Records to process:
----------------------------------------

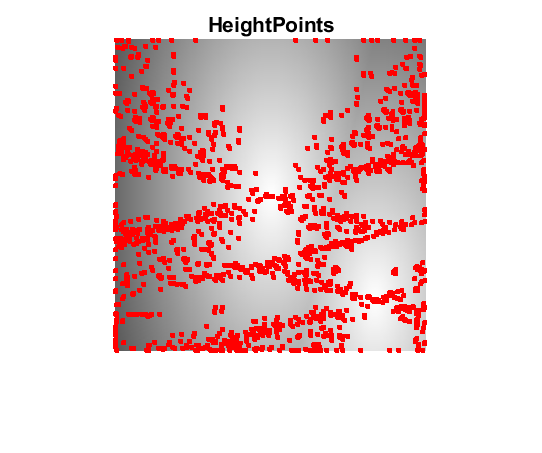
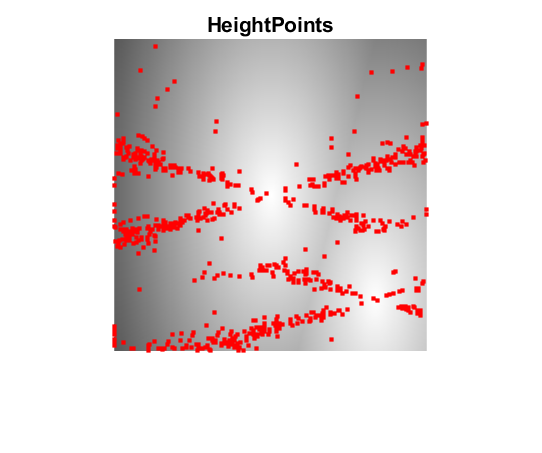
[HeighPoints] : Trying to solve issue with linearity

diff --git a/MATLAB/gradientMTLB.m b/MATLAB/gradientMTLB.m
@@ -53,7 +53,7 @@ hold off
 % close all
 
 function res = almostZero(val)
-    res = abs(val) <= 0.00000000001;        
+    res = abs(val) <= 0.000000000001;   
 end
 
 function res = almostEqual(val1, val2)
@@ -108,6 +108,23 @@ function [hessGradientX,hessGradientY] = hessianXgradient(img)
     end
 end
 
+function isLin = pixelIsLinear(hessVal, gxValue, gyValue)
+    [a,b,c] = getHessianABC(hessVal);
+    hessGradientX = a*gxValue + b*gyValue;
+    hessGradientY = b*gxValue + c*gyValue;
+    
+    determinant = hessGradientX*gyValue - hessGradientY*gxValue;    
+    isLin = determinant == 0 && ~(almostZero(hessGradientX*gyValue) && almostZero(hessGradientY*gxValue));
+    
+    if isLin
+        hessGradientX
+        hessGradientY
+        gxValue
+        gyValue
+    end
+    
+end
+
 function isLin = areLambdaLinear(hessMat, gxVal, gyVal)
     [a,b,c] = getHessianABC(hessMat);
     if ~almostZero(gyVal) && ~almostZero(gxVal)
@@ -142,7 +159,7 @@ function ptList = heightPoints(img)
                 hessVal = hessian(iGxx, iGyy, iGxy, x, y);
                 eigVals = eig(hessVal);
                 if ~(almostZero(eigVals(1)) || almostZero(eigVals(2)) || almostEqual(eigVals(1), eigVals(2)))
-                    if areLambdaLinear(hessVal, gxValue, gyValue)
+                    if pixelIsLinear(hessVal, gxValue, gyValue)
                         ptList(1,vals+1) = x;
                         ptList(2,vals+1) = y;
                         vals = vals+1;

----------------------------------------

Work required: Each record above goes into the copy unchanged; the pictures do not.

Completed exercise:
[HeighPoints] : Trying to solve issue with linearity

diff --git a/MATLAB/gradientMTLB.m b/MATLAB/gradientMTLB.m
@@ -53,7 +53,7 @@ hold off
 % close all
 
 function res = almostZero(val)
-    res = abs(val) <= 0.00000000001;        
+    res = abs(val) <= 0.000000000001;   
 end
 
 function res = almostEqual(val1, val2)
@@ -108,6 +108,23 @@ function [hessGradientX,hessGradientY] = hessianXgradient(img)
     end
 end
 
+function isLin = pixelIsLinear(hessVal, gxValue, gyValue)
+    [a,b,c] = getHessianABC(hessVal);
+    hessGradientX = a*gxValue + b*gyValue;
+    hessGradientY = b*gxValue + c*gyValue;
+    
+    determinant = hessGradientX*gyValue - hessGradientY*gxValue;    
+    isLin = determinant == 0 && ~(almostZero(hessGradientX*gyValue) && almostZero(hessGradientY*gxValue));
+    
+    if isLin
+        hessGradientX
+        hessGradientY
+        gxValue
+        gyValue
+    end
+    
+end
+
 function isLin = areLambdaLinear(hessMat, gxVal, gyVal)
     [a,b,c] = getHessianABC(hessMat);
     if ~almostZero(gyVal) && ~almostZero(gxVal)
@@ -142,7 +159,7 @@ function ptList = heightPoints(img)
                 hessVal = hessian(iGxx, iGyy, iGxy, x, y);
                 eigVals = eig(hessVal);
                 if ~(almostZero(eigVals(1)) || almostZero(eigVals(2)) || almostEqual(eigVals(1), eigVals(2)))
-                    if areLambdaLinear(hessVal, gxValue, gyValue)
+                    if pixelIsLinear(hessVal, gxValue, gyValue)
                         ptList(1,vals+1) = x;
                         ptList(2,vals+1) = y;
                         vals = vals+1;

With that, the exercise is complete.